#### Exercise
Read through the lines below and copy the ones holding the string "fontSize".

#### Records provided
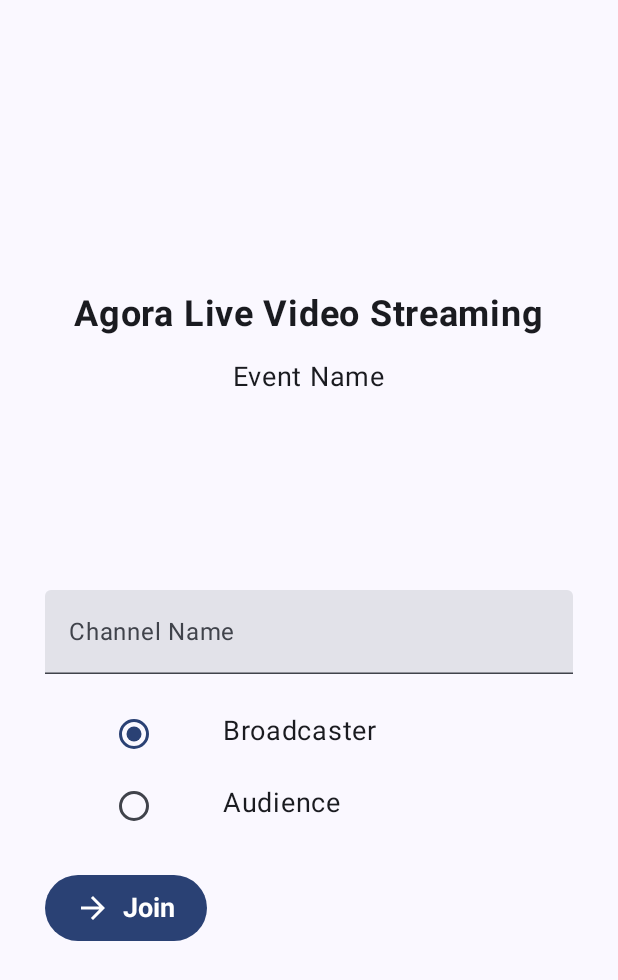
After one commit to timife007-r3/AgoraVCPOC, an Android app built with Jetpack Compose: the composable JoinCallScreen shown on its own in the app's theme, on a phone screen of 412 x 824 dp. The commit adds this screen. Shown: the top 980 px of the screen. Run offline under Robolectric (Android 15) with nearby library versions, the phone set to English and light mode, and no system bars; our stand-ins replace Dagger/Hilt's generated code; libraries missing offline, so code that uses them is left out: io.agora.rtc2.

Commit message:
agora video

```diff
--- a/app/build.gradle.kts
+++ b/app/build.gradle.kts
@@ -30,11 +30,11 @@ android {
         }
     }
     compileOptions {
-        sourceCompatibility = JavaVersion.VERSION_1_8
-        targetCompatibility = JavaVersion.VERSION_1_8
+        sourceCompatibility = JavaVersion.VERSION_11
+        targetCompatibility = JavaVersion.VERSION_11
     }
     kotlinOptions {
-        jvmTarget = "1.8"
+        jvmTarget = "11"
     }
     buildFeatures {
         compose = true
--- /dev/null
+++ b/app/src/main/java/com/timife/agoravcpoc/JoinCallScreen.kt
@@ -0,0 +1,144 @@
+package com.timife.agoravcpoc
+
+import android.content.Intent
+import android.os.Bundle
+import androidx.compose.foundation.layout.Arrangement
+import androidx.compose.foundation.layout.Column
+import androidx.compose.foundation.layout.PaddingValues
+import androidx.compose.foundation.layout.Row
+import androidx.compose.foundation.layout.Spacer
+import androidx.compose.foundation.layout.fillMaxSize
+import androidx.compose.foundation.layout.fillMaxWidth
+import androidx.compose.foundation.layout.height
+import androidx.compose.foundation.layout.padding
+import androidx.compose.foundation.layout.size
+import androidx.compose.foundation.rememberScrollState
+import androidx.compose.foundation.selection.selectable
+import androidx.compose.foundation.verticalScroll
+import androidx.compose.material.icons.Icons
+import androidx.compose.material.icons.filled.ArrowForward
+import androidx.compose.material3.Button
+import androidx.compose.material3.ButtonDefaults
+import androidx.compose.material3.Icon
+import androidx.compose.material3.RadioButton
+import androidx.compose.material3.Text
+import androidx.compose.material3.TextField
+import androidx.compose.runtime.Composable
+import androidx.compose.runtime.mutableStateOf
+import androidx.compose.runtime.remember
+import androidx.compose.ui.Alignment
+import androidx.compose.ui.Modifier
+import androidx.compose.ui.platform.LocalContext
+import androidx.compose.ui.text.font.FontWeight
+import androidx.compose.ui.text.input.TextFieldValue
+import androidx.compose.ui.unit.dp
+import androidx.compose.ui.unit.sp
+import androidx.core.content.ContextCompat
+import androidx.hilt.navigation.compose.hiltViewModel
+import com.timife.agoravcpoc.viewmodel.AgoraVCViewModel
+
+@Composable
+fun JoinCallScreen(
+    modifier: Modifier = Modifier,
+    viewModel: AgoraVCViewModel = hiltViewModel()
+){
+
+
+
+
+    Column(
+        modifier = Modifier
+            .fillMaxSize()
+            .padding(horizontal = 20.dp)
+            .verticalScroll(state = rememberScrollState()),
+        verticalArrangement = Arrangement.Center,
+        horizontalAlignment = Alignment.CenterHorizontally,
+    ) {
+        Text(text = "Agora Live Video Streaming", fontWeight = FontWeight.Bold, fontSize = 24.sp)
+        Spacer(modifier = Modifier.height(16.dp))
+        Text(text = "Event Name", fontSize = 18.sp)
+        Spacer(modifier = Modifier.height(50.dp))
+        InputFields(modifier)
+    }
+
+}
+
+@Composable
+private fun InputFields( modifier: Modifier = Modifier,){
+    val context = LocalContext.current
+
+    val channelNameState = remember { mutableStateOf(TextFieldValue()) }
+    val userRoleOptions = listOf("Broadcaster", "Audience")
+    val (selectedOption, onOptionSelected) = remember { mutableStateOf(userRoleOptions[0]) }
+
+    Column(
+        modifier =modifier.padding(horizontal = 10.dp),
+        verticalArrangement = Arrangement.Center,
+    )
+    {
+        Spacer(modifier = modifier.height(80.dp))
+
+        TextField(
+            value = channelNameState.value,
+            onValueChange = { channelNameState.value = it },
+            label = { Text("Channel Name ") },
+            placeholder = { Text("test") },
+            modifier = Modifier
+                .align(
+                    alignment = Alignment.CenterHorizontally
+                )
+                .fillMaxWidth()
+        )
+        Spacer(modifier = modifier.height(16.dp))
+        userRoleOptions.forEach{ text ->
+            Row(
+                Modifier
+                    .fillMaxWidth()
+                    .padding(horizontal = 10.dp)
+                    .selectable(
+                        selected = (text == selectedOption),
+                        onClick = { onOptionSelected(text) }
+                    )
+            )  {
+                RadioButton(
+                    selected = (
+                            text == selectedOption),
+                    modifier = modifier.padding(
+                        horizontal = 25.dp,
+                        vertical = 0.dp
+                    ),
+                    onClick = {
+                        onOptionSelected(text)
+                    }
+                )
+
+                Text(
+                    text = text,
+                    modifier = Modifier.padding(start = 10.dp, top = 10.dp),
+                    fontSize = 18.sp
+                )
+            }
+        }
+
+
+        Spacer(modifier = Modifier.height(20.dp))
+
+        Button(
+            onClick = {
+                 val intent = Intent(context, VideoCallActivity::class.java)
+                 intent.putExtra("ChannelName", channelNameState.value.text)
+                 intent.putExtra("UserRole", selectedOption)
+                 ContextCompat.startActivity(context, intent, Bundle())
+            },
+            contentPadding = PaddingValues(
+                horizontal = 20.dp,
+                vertical = 10.dp
+            )
+        ) {
+            Icon(Icons.Filled.ArrowForward, contentDescription = "Join", modifier = modifier.size(24.dp))
+            Spacer(modifier = modifier.size(ButtonDefaults.IconSpacing))
+            Text(text = "Join", fontWeight = FontWeight.Bold, fontSize = 18.sp)
+        }
+    }
+
+}
--- a/app/src/main/res/values/strings.xml
+++ b/app/src/main/res/values/strings.xml
@@ -1,3 +1,4 @@
 <resources>
     <string name="app_name">AgoraVCPOC</string>
+    <string name="title_activity_video_call">VideoCallActivity</string>
 </resources>
```
Also changed, not shown: app/src/main/AndroidManifest.xml (+17 -18 lines), app/src/main/java/com/timife/agoravcpoc/MainActivity.kt (+13 -4 lines), app/src/main/java/com/timife/agoravcpoc/VideoCallActivity.kt (added, +355 -0 lines).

#### Task solution
+        Text(text = "Agora Live Video Streaming", fontWeight = FontWeight.Bold, fontSize = 24.sp)
+        Text(text = "Event Name", fontSize = 18.sp)
+                    fontSize = 18.sp
+            Text(text = "Join", fontWeight = FontWeight.Bold, fontSize = 18.sp)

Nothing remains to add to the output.